Hollywood movie stars and Japanese sumo wrestlers -- Las Vegas painter Martin Kreloff sees a connection.
"They're both larger than life," he says, "one in one way, one in another."
Actually, a couple are large in both ways. Kreloff's painting, "There's No Business Like Sumo Business," makes Ethel Merman the meat in a sumo sandwich. It's a centerpiece of his first solo Las Vegas show, "Stars and Sumos," tonight at the Laura Henkel Fine Art Gallery inside the Arts Factory.
"Wouldn't you have loved to have seen Merman take a sumo to the mat?" Kreloff asks.
Kreloff, 65, is a second-generation pop artist inspired not only by the Andy Warhols of pop culture but by its Disney cartoons.
"It's all fascinating to me," he says.
Kreloff's obsession with Hollywood stars began early in a childhood spent a few bus stops from Brooklyn's Paramount movie theater. (Rare was the quarter he held on to for long.)
"Stars is my fantasy life," Kreloff says.
The sumos trace back to 1980, when pop figures from another culture jumped out at Kreloff from the pages of "Shogun." It started with geishas and Kabuki players, whom Kreloff occasionally decked out as Western cowboys.
"I started to see a thread between art deco and Japanese wood block prints from the 1800s," Kreloff explains.

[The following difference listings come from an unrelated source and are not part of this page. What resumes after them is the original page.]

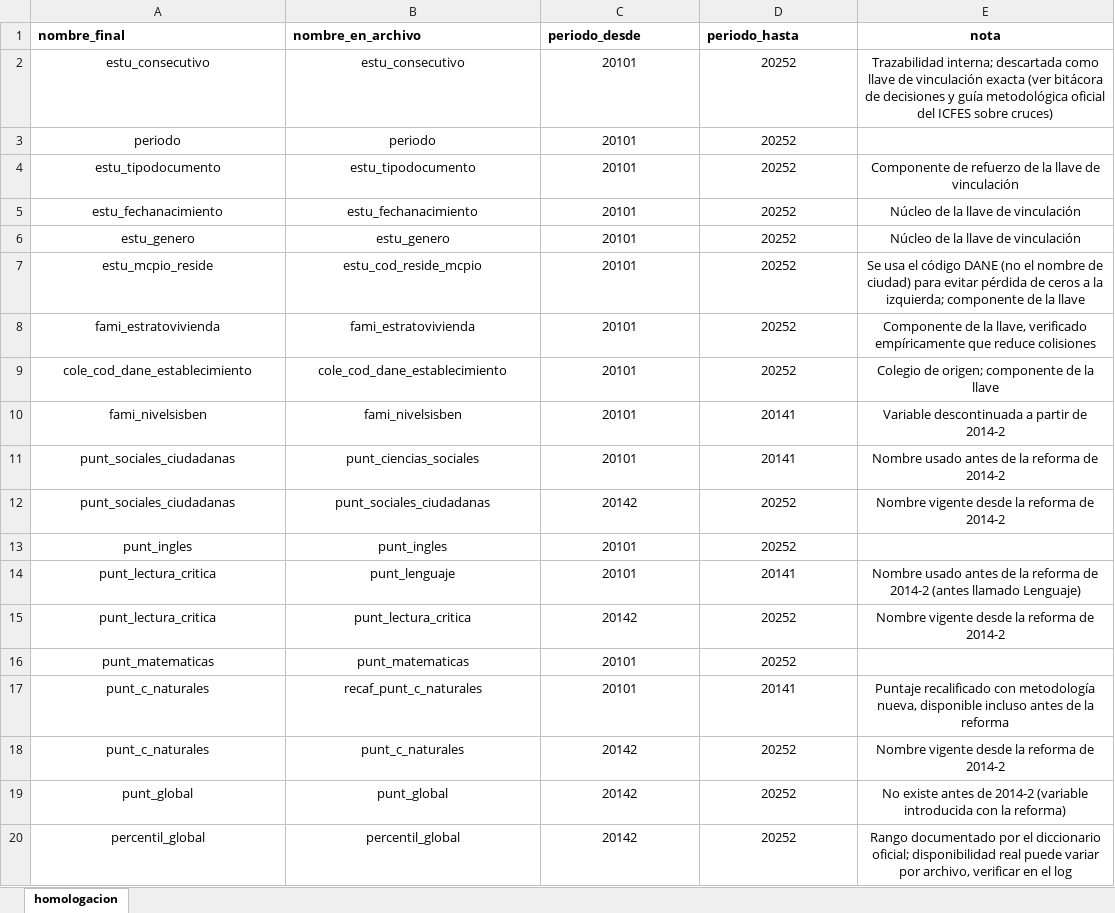
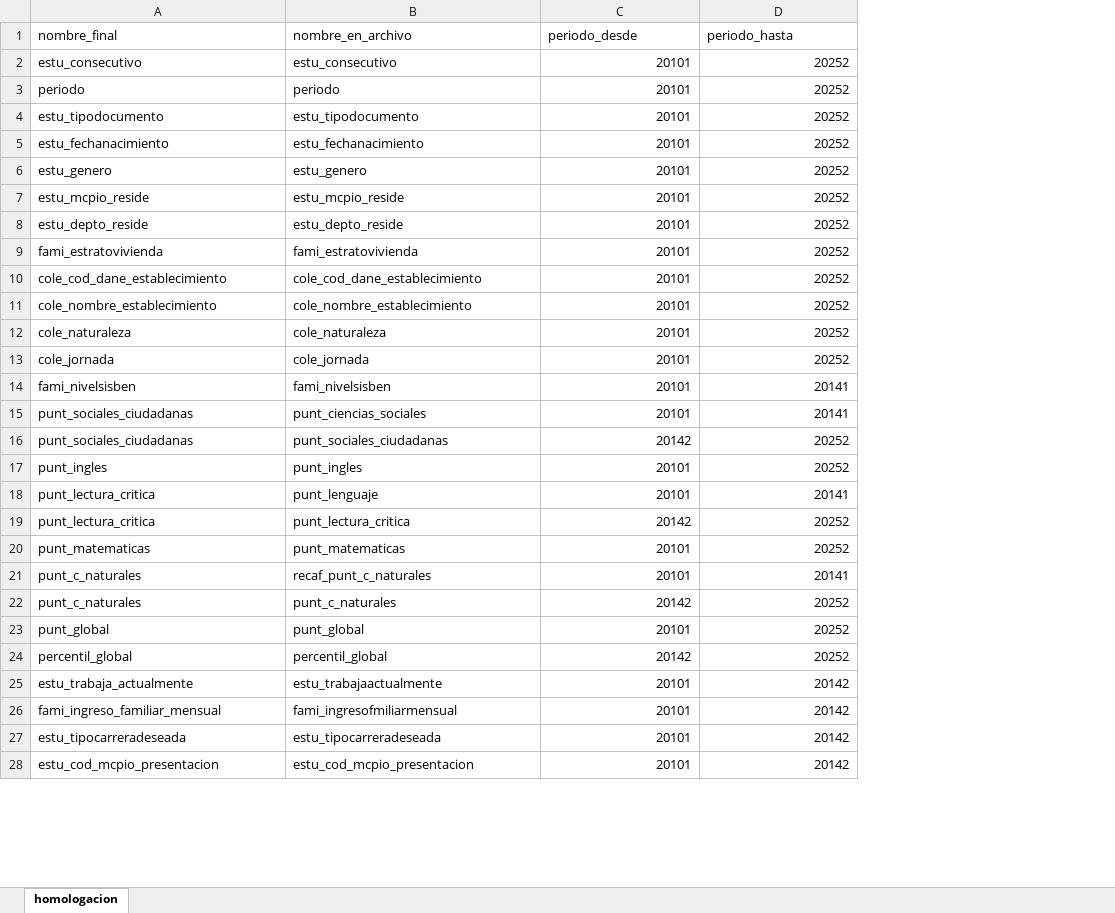
Before and after one commit to Elias1104-N/Project_DataIcfes, an Excel workbook: data/metadata/diccionario_saber11.xlsx, sheet homologacion, drawn as a sheet; only a part is shown; values as stored, in another font and other column widths than the file's, no borders; removed rows and columns are numbered as before the commit, all else as after; the diff covers the shown part only; the diff names each change by its address in the sheet, - before the commit and + after, or states it on an @@ line.

```diff
--- a/data/metadata/diccionario_saber11.xlsx (sheet homologacion)
+++ b/data/metadata/diccionario_saber11.xlsx (sheet homologacion)
-column E (nota), rows 2-20: Trazabilidad interna; descartada como llave de vinculación exacta (ver bitácora de decisiones y guía metodológica oficial del ICFES sobre cruces) |  | Componente de refuerzo de la llave de vinculación | Núcleo de la llave de vinculación | Núcleo de la llave de vinculación | Se usa el código DANE (no el nombre de ciudad) para evitar pérdida de ceros a la izquierda; componente de la llave | Componente de la llave, verificado empíricamente que reduce colisiones | Colegio de origen; componente de la llave | Variable descontinuada a partir de 2014-2 | Nombre usado antes de la reforma de 2014-2 | Nombre vigente desde la reforma de 2014-2 |  | Nombre usado antes de la reforma de 2014-2 (antes llamado Lenguaje) | Nombre vigente desde la reforma de 2014-2 |  | Puntaje recalificado con metodología nueva, disponible incluso antes de la reforma | Nombre vigente desde la reforma de 2014-2 | No existe antes de 2014-2 (variable introducida con la reforma) | Rango documentado por el diccionario oficial; disponibilidad real puede variar por archivo, verificar en el log
-A1:D1 bold: on
+A1:D1 bold: off
-A2:B7 alignment: center
+A2:B7 alignment: left
-C2:D7 alignment: center
+C2:D7 alignment: right
-B7 (nombre_en_archivo): estu_cod_reside_mcpio
+B7 (nombre_en_archivo): estu_mcpio_reside
+row 8: estu_depto_reside | estu_depto_reside | 20101 | 20252
-A9:B10 alignment: center
+A9:B10 alignment: left
-C9:D10 alignment: center
+C9:D10 alignment: right
+row 11: cole_nombre_establecimiento | cole_nombre_establecimiento | 20101 | 20252
+row 12: cole_naturaleza | cole_naturaleza | 20101 | 20252
+row 13: cole_jornada | cole_jornada | 20101 | 20252
-A14:B24 alignment: center
+A14:B24 alignment: left
-C14:D24 alignment: center
+C14:D24 alignment: right
-C23 (periodo_desde): 20142
+C23 (periodo_desde): 20101
+row 25: estu_trabaja_actualmente | estu_trabajaactualmente | 20101 | 20142
+row 26: fami_ingreso_familiar_mensual | fami_ingresofmiliarmensual | 20101 | 20142
+row 27: estu_tipocarreradeseada | estu_tipocarreradeseada | 20101 | 20142
+row 28: estu_cod_mcpio_presentacion | estu_cod_mcpio_presentacion | 20101 | 20142
```
Also changed, not shown: 1 added row elsewhere in this sheet, Documentation/inventario_variables.xlsx, data/metadata/diccionario_saberpro.xlsx, 16 other files.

The sumo images in tonight's show all come from a book Kreloff bought long ago in the Los Angeles County Museum gift shop. They might or might not represent real people.
"Since I can't read Japanese, I can't tell," Kreloff says.
Henkel was introduced to Kreloff's work 20 years ago in Miami.
"He was enormously influential towards the revitalization of South Beach's rebirth in the late 1980s," she says. "It was divine direction that he and I would meet all these years later in Las Vegas."
Kreloff also dipped his brush in San Francisco and L.A. before relocating six years ago to a midcentury modern in the east valley. Painting in vibrant colors in its living room, Kreloff has designed the poster for the Las Vegas Jewish Film Festival and banners designating the Cultural Corridor, which are slated for installation this fall.
"I have a mission to contribute culturally to where this city is going," Kreloff says.
Contact reporter Corey Levitan at clevitan @reviewjournal.com or 702-383-0456.